When it comes to “Bridging,” it helps to understand it by considering its opposite, which is breaking. Breaking is the process of defining some groups as other and a threat. A number of policies naturally follow from breaking. The opposite of breaking is bridging. It requires a commitment to listening to others, to narrative, and to the imagination of larger “we’s” without saming our differences.
But bridging is not just interpersonal. It impacts not only how we think of policies and practices, but also how we talk about and implement them. In the US there has been a foundational question of who can really belong. The right-wing answer has been to narrow the “we.” Our work in the US and beyond calls for a new story where we all belong. Through projects like Civic Engagement Narrative Change, the Institute works across sectors to integrate analysis, rigorous empirical research, strategic alignment, narrative development, communications, cultural strategy, and organizing—nor just for not just narrow winning coalitions, but for new ways of being and making change together.
This is not short-term work. Making a new “we” does not happen in the final months or years when the election cycle heats up. It doesn’t happen on two-year timelines or four-year timelines. That’s why the civic organizations with which we partner are those rooted and led by local communities, are invested in building real capacity and power, and work year-round to increase all manner of democratic participation.
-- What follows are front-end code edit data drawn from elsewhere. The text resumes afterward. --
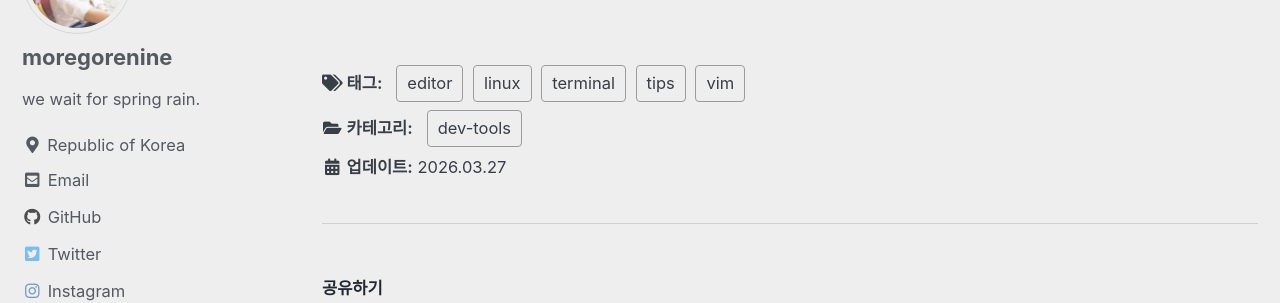
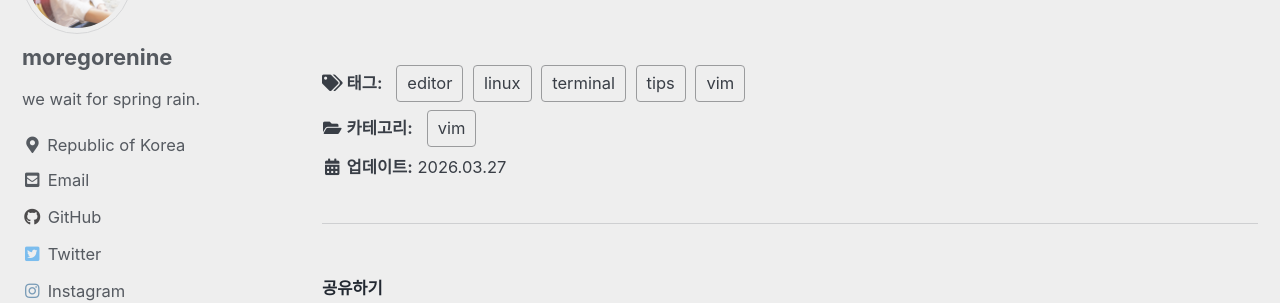
Before and after one commit to moregorenine/moregorenine.github.io, a Jekyll site: the page built from _posts/vim/2026-3-27-vim-basic-copy-paste.md, in a window 1280 px wide and 900 px high, scrolled down 1644 px. Shown: the part 142-445 px from the top of the window. Built offline with Jekyll 4.4.1, drawn with Linux system fonts in a browser that asks for light colours; cached includes are drawn as plain includes; comment, search, counter and statistics services are not loaded.

Commit message:
Update categories for Vim copy-paste guide

```diff
--- a/_posts/vim/2026-3-27-vim-basic-copy-paste.md
+++ b/_posts/vim/2026-3-27-vim-basic-copy-paste.md
@@ -2,7 +2,7 @@
 title: "Vim에서 한 줄 복사하고 붙여넣는 직관적인 방법 (yy, p, dd)"
 excerpt: "Vim 명령 모드에서 가장 자주 쓰이는 복사(Yank), 붙여넣기(Paste), 잘라내기 단축키 및 실전 팁 정리"
 categories:
-    - dev-tools
+    - vim
 tags:
     - vim
     - editor
```
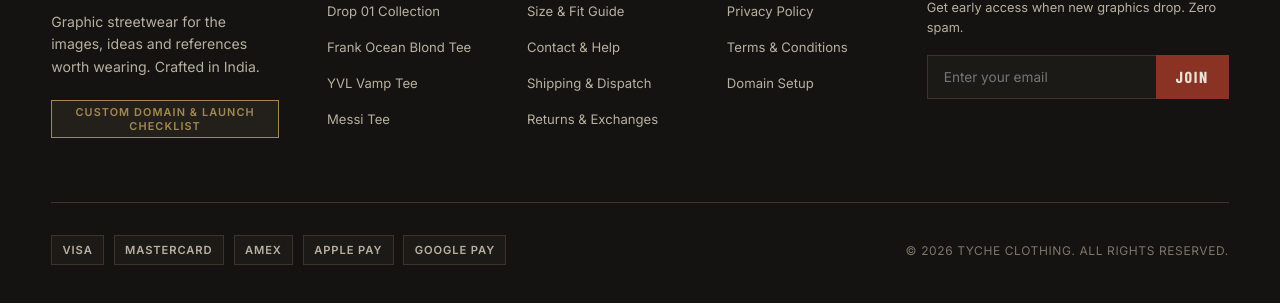
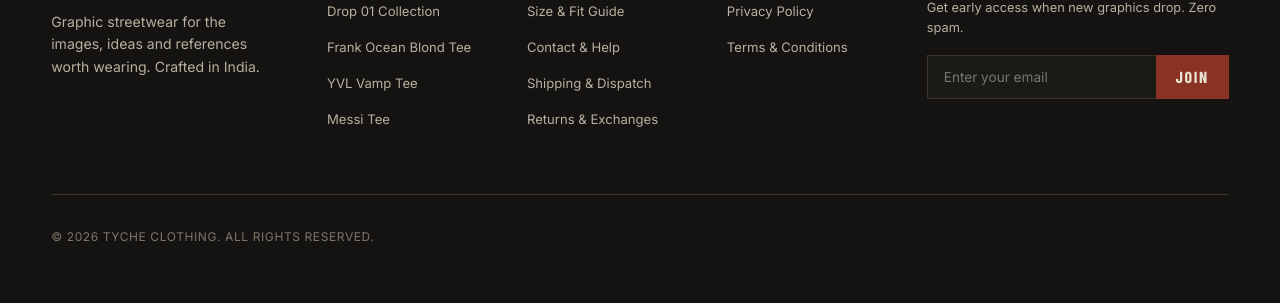
Before and after one commit to nimishh22/Tyche, a website: page index.html in a window 1280 px wide. Shown: the part 4138-4441 px from the top of the page. Drawn offline with nearby package versions, Linux system fonts and the light colour scheme; no server answers; a web font is replaced by a local one.

Commit message:
Remove custom domain button and links from footer
Removed custom domain button and related links from the footer.

```diff
--- a/index.html
+++ b/index.html
@@ -323,9 +323,6 @@
             Graphic streetwear for the images, ideas and references worth wearing. Crafted in India.
           </p>
           <div>
-            <button class="spec-badge" onclick="UI.openCustomDomainModal()" style="cursor: pointer; background: var(--bg-surface); border-color: var(--accent-bronze); color: var(--accent-bronze);">
-              Custom Domain & Launch Checklist
-            </button>
           </div>
         </div>
 
@@ -357,7 +354,6 @@
           <ul class="footer-links">
             <li><a href="javascript:void(0)" class="footer-link" onclick="UI.openPrivacyPolicy()">Privacy Policy</a></li>
             <li><a href="javascript:void(0)" class="footer-link" onclick="UI.openTermsConditions()">Terms & Conditions</a></li>
-            <li><a href="javascript:void(0)" class="footer-link" onclick="UI.openCustomDomainModal()">Domain Setup</a></li>
           </ul>
         </div>
 
@@ -379,13 +375,6 @@
 
       <!-- Footer Bottom Bar: Payment Badges & Copyright -->
       <div class="footer-bottom">
-        <div class="payment-methods" aria-label="Accepted Payment Methods">
-          <span class="payment-badge">Visa</span>
-          <span class="payment-badge">Mastercard</span>
-          <span class="payment-badge">Amex</span>
-          <span class="payment-badge">Apple Pay</span>
-          <span class="payment-badge">Google Pay</span>
-        </div>
         <p class="copyright-text">
           &copy; 2026 TYCHE CLOTHING. ALL RIGHTS RESERVED.
         </p>
```
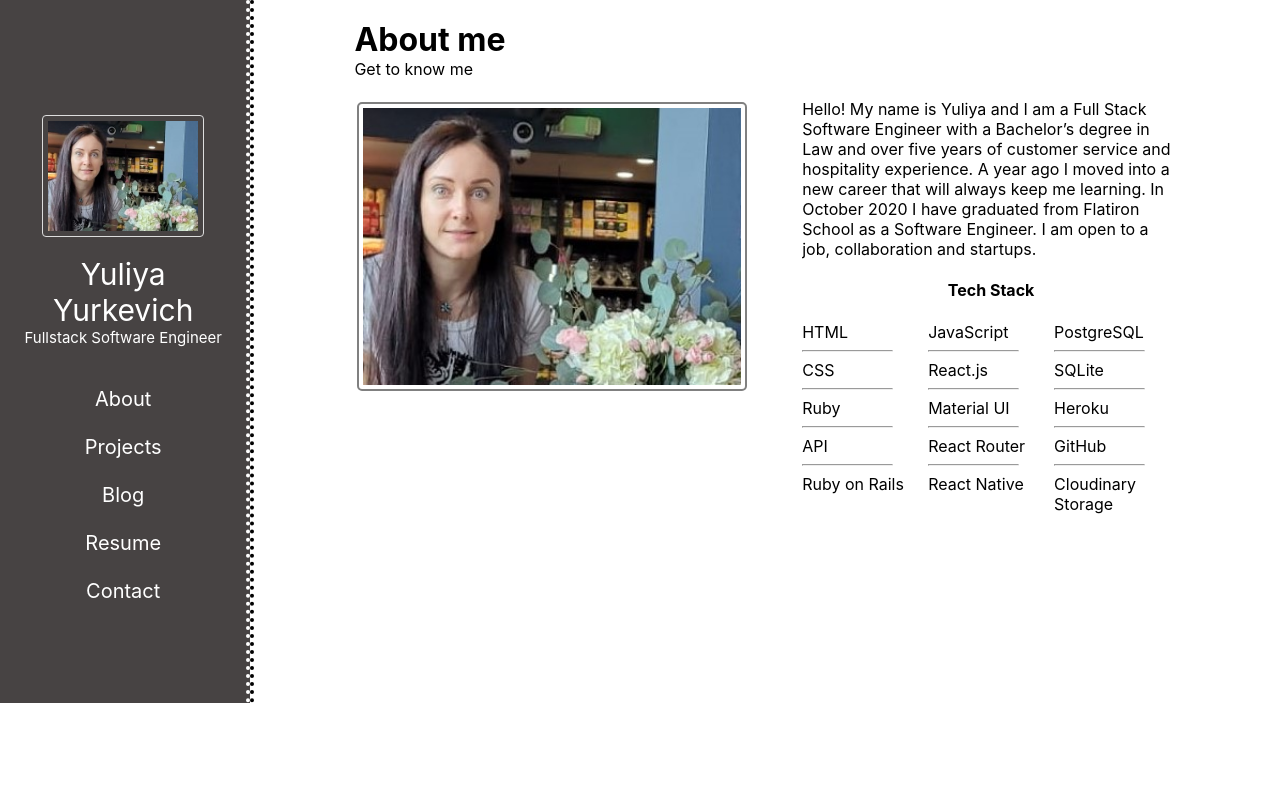
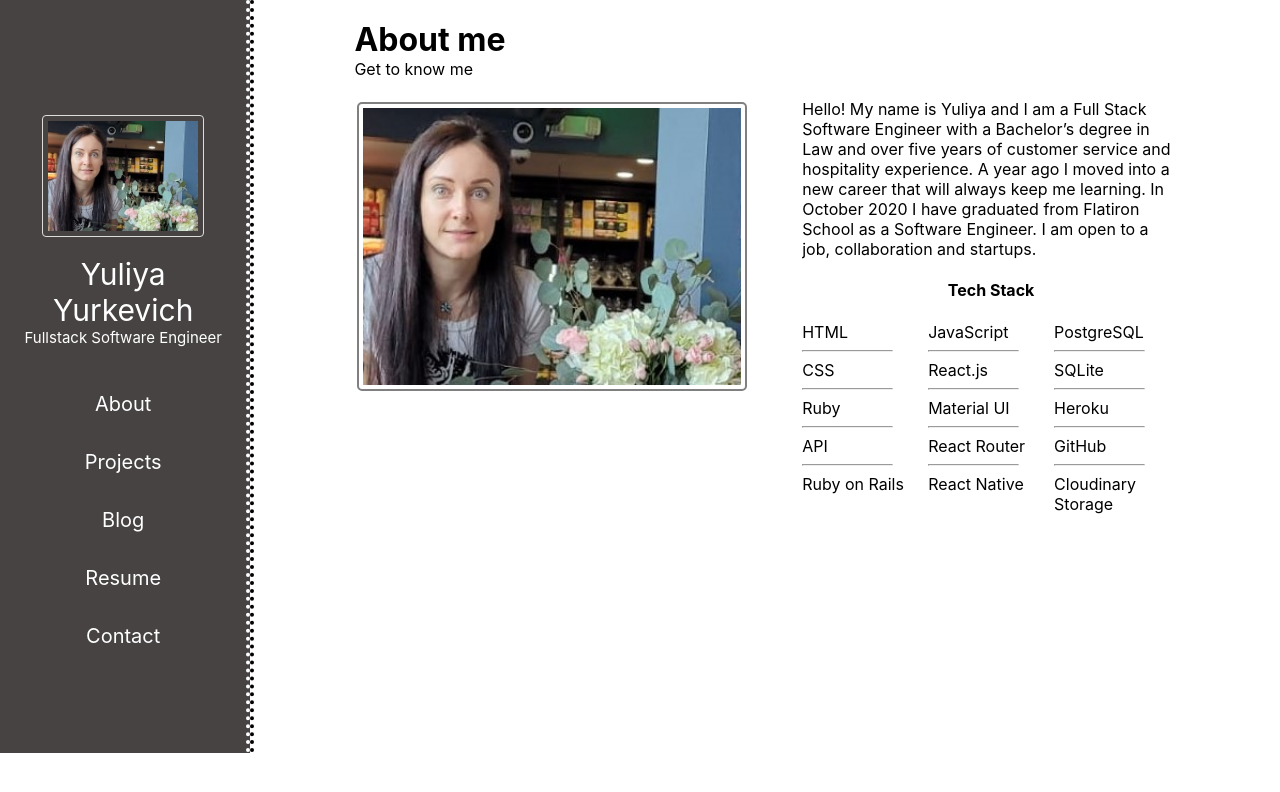
Before and after one commit to yulia-2008/mysite, a React (Create React App) app: page / in a window 1280 px wide. Shown: the top 792 px of the page. Built offline with nearby package versions, Linux system fonts and the light colour scheme.

Commit message:
working on buttons

```diff
--- a/src/App.css
+++ b/src/App.css
@@ -317,34 +317,41 @@ iframe {
   }
 }
 
-
 .dropbtn {
   display: none;
 }
 
-.dropdown-content a:hover {
-  background-color: #6b6d6b;
+.dropdown-content p:hover {
+  background-color: rgb(75, 73, 73);
+  border: 1px solid white;
+  border-radius: 5px;
 }
 
 .dropdown-content {
   font-size: 20px;
 }
 
+.dropdown-content p {
+  color:white;
+  width: 40%;
+  margin: auto;
+  padding: 5px 10px;
+  text-decoration: none;
+  display: block;
+  /* border: 2px solid white;
+  border-radius: 5px; */
+}
+
+
+
 
 @media only screen and (max-width: 600px) {
 .dropbtn {
   display: block;
-  /* background-color: #6b6d6b;
-
-  color: white;
-  margin: 15px;
-  font-size: 16px;
-   */
   border: 1px solid #ddd;
   border-radius: 4px;
   width: 65px;
   height: 45px;
-  /* padding: 15px; */
   cursor: pointer;
   margin: 10px 20px;
 
@@ -364,18 +371,22 @@ iframe {
   background-color:rgb(71, 67, 67);
   /* background-color: #6b6d6b;  */
   min-width: 100px;
-  box-shadow: 0px 8px 16px 0px rgba(0,0,0,0.2);
+  padding-right: 15px;
+  padding-bottom: 15px;
+  padding-left: 15px;
+
   z-index: 1;
 }
 
-.dropdown-content a {
+.dropdown-content p {
+  width: 80%;
   color:white;
   padding: 5px 10px;
   text-decoration: none;
   display: block;
 }
 
-.dropdown-content a:hover {
+.dropdown-content p:hover {
   background-color: rgb(102, 102, 102);
 }
 
--- a/src/Blog.js
+++ b/src/Blog.js
@@ -18,7 +18,8 @@ class Blog extends Component {
                     <a href="https://juliana-ny2008.medium.com/" target="_blank"> medium.com</a>
                 </p>
             </div>
-            <br></br><br></br>
+            <hr/>
+                <br></br> <br></br> <br></br>
             <div id="grid-container">
                 <div id="grid-item">
                     <a href="https://juliana-ny2008.medium.com/rails-polymorphic-associations-30436714c774" target="_blank">
--- a/src/Contact.js
+++ b/src/Contact.js
@@ -7,11 +7,13 @@ class Contact extends Component {
         return (
             <div id="main-container">
             <div id="header">
+
+            </div>
+            <div className="center">
+
                 <h1>Contact</h1>
                 <p>Feel free to contact me anytime.</p>
-            </div>
-            <div className="center">
-                 <br></br> <br></br>
+                <br></br> <br></br> <br></br>
                 <h3>juliana.ny2008@gmail.com</h3>
                 <h3>+1(347)3575454</h3>
                 <a href="https://github.com/yulia-2008">
--- a/src/NavBar.js
+++ b/src/NavBar.js
@@ -4,6 +4,29 @@ import Yuliya from './Pictures/Yuliya.jpg';
 import Button from './Pictures/Button.jpg'
 
 class NavBar extends Component {
+    state={
+        aboutStyle: {},
+        projectsStyle: {},
+        resumeStyle: {},
+        blogStyle: {},
+        contactStyle: {}
+    }
+
+    clickHandler = (style) => {
+        if(window.innerWidth > 600) {
+           this.setState({
+            aboutStyle: {},
+            projectsStyle: {},
+            resumeStyle: {},
+            blogStyle: {},
+            contactStyle: {}
+        })
+        this.setState({
+            [style]: {fontSize: "23px", backgroundColor: "rgb(92, 90, 90)", border: "1px solid white", borderRadius: "5px"}
+        })
+        }
+    }
+
     render() {
         return (
                 <div id="nav-bar">
@@ -15,15 +38,18 @@ class NavBar extends Component {
                     <br></br> <br></br>
 
                     <div class="dropdown">
-                        {/* <button class="dropbtn" >  */}
-                            <img class="dropbtn" src={Button}></img>
-                        {/* </button> */}
+                        <img class="dropbtn" src={Button}></img>
                         <div class="dropdown-content">
-                        <p><Link  to='/'> About </Link> </p>  <br></br>
-                        <p><Link  to='/projects'> Projects </Link> </p> <br></br>
-                        <p><Link  to='/blog'> Blog </Link> </p>   <br></br>
-                        <p><Link  to='/resume'> Resume </Link> </p>  <br></br>
-                        <p><Link  to='/contact'> Contact </Link> </p>
+                            <p style={this.state.aboutStyle} onClick={() => this.clickHandler('aboutStyle')}>
+                                <Link  to='/' id="link"> About </Link> </p>  <br></br>
+                            <p style={this.state.projectsStyle} onClick={() => this.clickHandler('projectsStyle')}>
+                                <Link  to='/projects'> Projects </Link> </p> <br></br>
+                            <p style={this.state.blogStyle} onClick={() => this.clickHandler('blogStyle')}>
+                                <Link  to='/blog'> Blog </Link> </p>   <br></br>
+                            <p style={this.state.resumeStyle} onClick={() => this.clickHandler('resumeStyle')}>
+                                <Link  to='/resume'> Resume </Link> </p>  <br></br>
+                            <p style={this.state.contactStyle} onClick={() => this.clickHandler('contactStyle')}>
+                                <Link  to='/contact'> Contact </Link> </p>
                         </div>
                     </div>
                 </div>
@@ -33,3 +59,6 @@ class NavBar extends Component {
 }
 
 export default NavBar;
+
+// <div  id="post-containers"  style={this.state.styleObj}  >
+// this.setState({clicked: true, styleObj: {border: "3px solid rgb(172, 171, 171)", backgroundColor: "lightgrey"}})
--- a/src/Projects.js
+++ b/src/Projects.js
@@ -6,10 +6,16 @@ class Projects extends Component {
             <div id="main-container">
                 <div id="header">
                     <h1>Projects</h1>
+                    <p> Currently I am working on my new project (Android Application)
+                        and plan to publish it on Play Store.</p>
+                    <p> Come back soon to see a demo.  </p>
                 </div>
+                <hr/>
+                <br></br> <br></br>
 
                  <div id="width">
                     <b id="medium">NYCABLE</b> <br></br>
+                    <br></br>
                     <p id='medium'> <a href="http://www.nycable.net/"> www.nycable.net</a> </p>
                     <p> GitHub: <a href="https://github.com/yulia-2008/nycable_frontend">Frontend</a> &nbsp;
                         <a href="https://github.com/yulia-2008/nycable_backend">Backend</a>
@@ -61,6 +67,7 @@ class Projects extends Component {
                     <hr></hr>
 
                     <b id="medium">MY KITCHEN</b>
+                    <br></br> <br></br>
                     <p>GitHub: &nbsp;
                         <a href="https://github.com/yulia-2008/my-kitchen-frontend">Frontend</a> &nbsp;
                         <a href="https://github.com/yulia-2008/MyKitchen-backend">Backend</a>
@@ -68,8 +75,8 @@ class Projects extends Component {
                     <br></br>
                     <p>Cooking Application that allows you to search and celect
                         ingredients and the app will
-                        find the recipes for you to cook.</p>
-                    <p>App was built during Flatiron School
+                        find the recipes for you to cook.
+                        App was built during Flatiron School
                         study in a collaboration with Roman Opalacz. </p>
                     <br></br>
                     <div id="flex">
@@ -94,14 +101,15 @@ class Projects extends Component {
                     <hr></hr>
 
                     <b id="medium">PONDER</b>
+                    <br></br> <br></br>
                     <p>GitHub: &nbsp;
                         <a href="https://github.com/yulia-2008/ponder_frontend">Frontend</a> &nbsp;
                         <a href="https://github.com/yulia-2008/ponder_backend">Backend</a>
                     </p>
                     <br></br>
-                    <p>Single page Park App. </p>
-                    <p>App was built during Flatiron School
-                            study in a collaboration with Taevon Jordan. </p>
+                    <p>Single page Park App.
+                        App was built during Flatiron School
+                        study in a collaboration with Taevon Jordan. </p>
                     <br></br>
                     <div id="flex">
                         <div id="flex-item">
--- a/src/Resume.js
+++ b/src/Resume.js
@@ -5,9 +5,10 @@ class Resume extends Component {
     render() {
         return (
             <div id="main-container">
-                <h1 id="header">Resume</h1>
+                {/* <h1 id="header">Resume</h1>                 */}
                 <div id="width-70">
                     <div className="center">
+                    <br></br> <br></br>
                         <h3 id="no-margin">Yuliya Yurkevich</h3>
                         <p>Fullstack Software Engineer</p>
                         <div id="flex-resume">
```
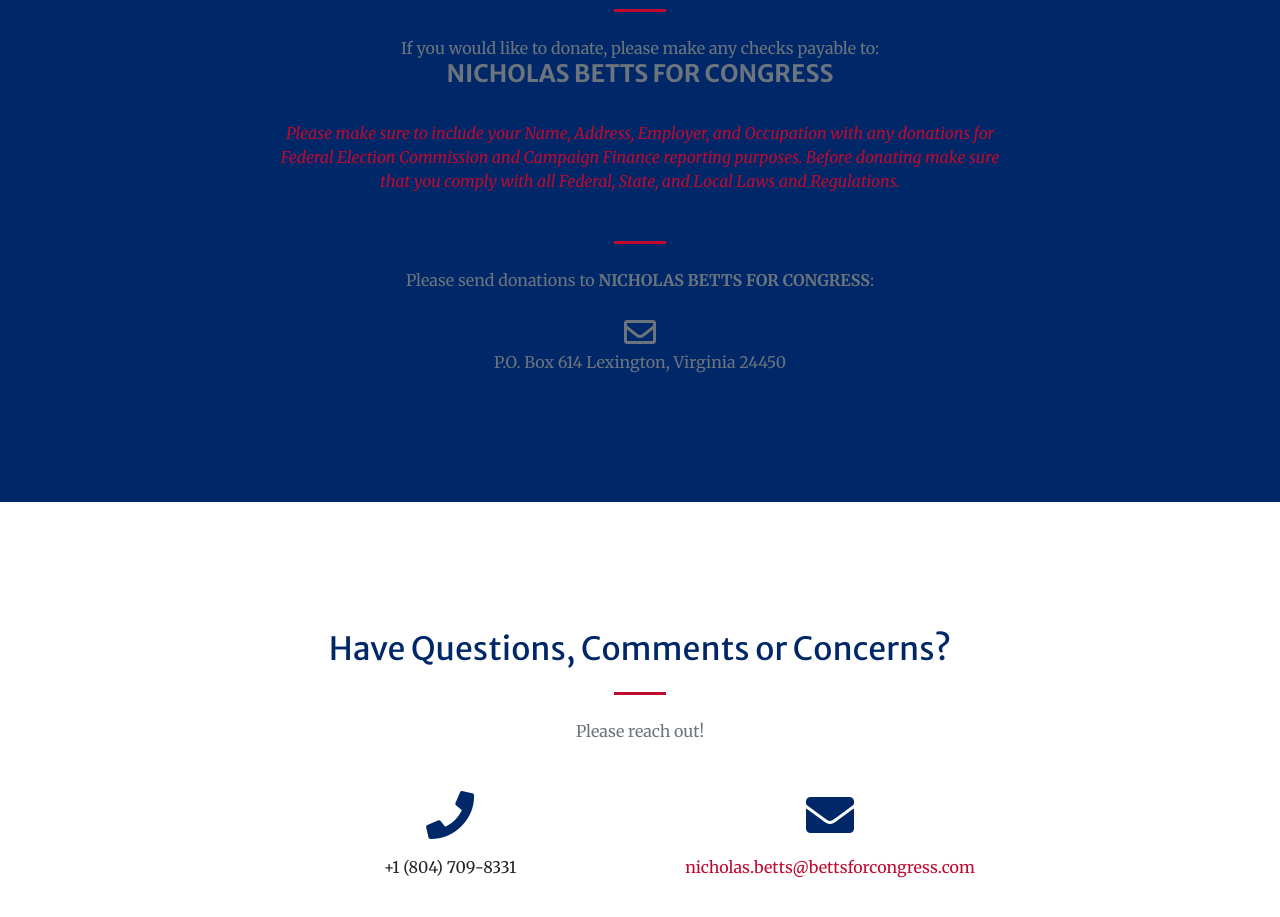
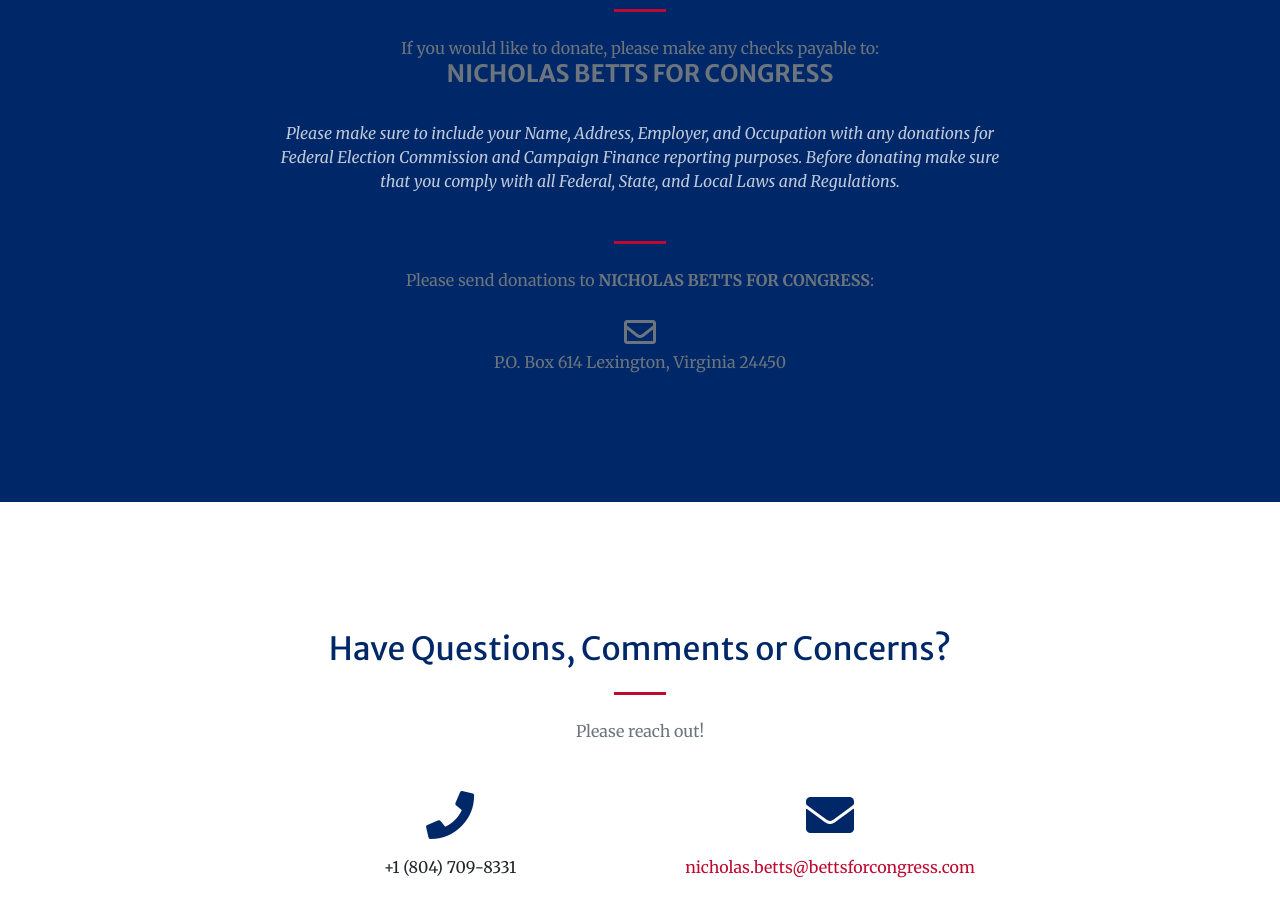
Before and after one commit to anataliocs/nickbettsforcongress, a Gatsby site: page / in a window 1280 px wide. Shown: the part 5040-5957 px from the top of the page. Built offline with nearby package versions, Linux system fonts and the light colour scheme; Gatsby itself is replaced by a stand-in of ours.

Commit message:
Fix donation text

```diff
--- a/src/pages/index.js
+++ b/src/pages/index.js
@@ -303,7 +303,7 @@ export default class IndexPage extends React.Component {
                                 </p>
 
                                 <br/>
-                                <p className="text-primary mb-0"><i>
+                                <p className="text-white-75 mb-0"><i>
                                     Please make sure to include your Name, Address, Employer, and Occupation with any
                                     donations for Federal Election Commission and Campaign Finance reporting purposes.
 
```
You can read more about some of their work on page 21.
We look forward to continuing this journey of deepening our understanding of these turns in today’s world in order to continuing co-creating a world built on belonging.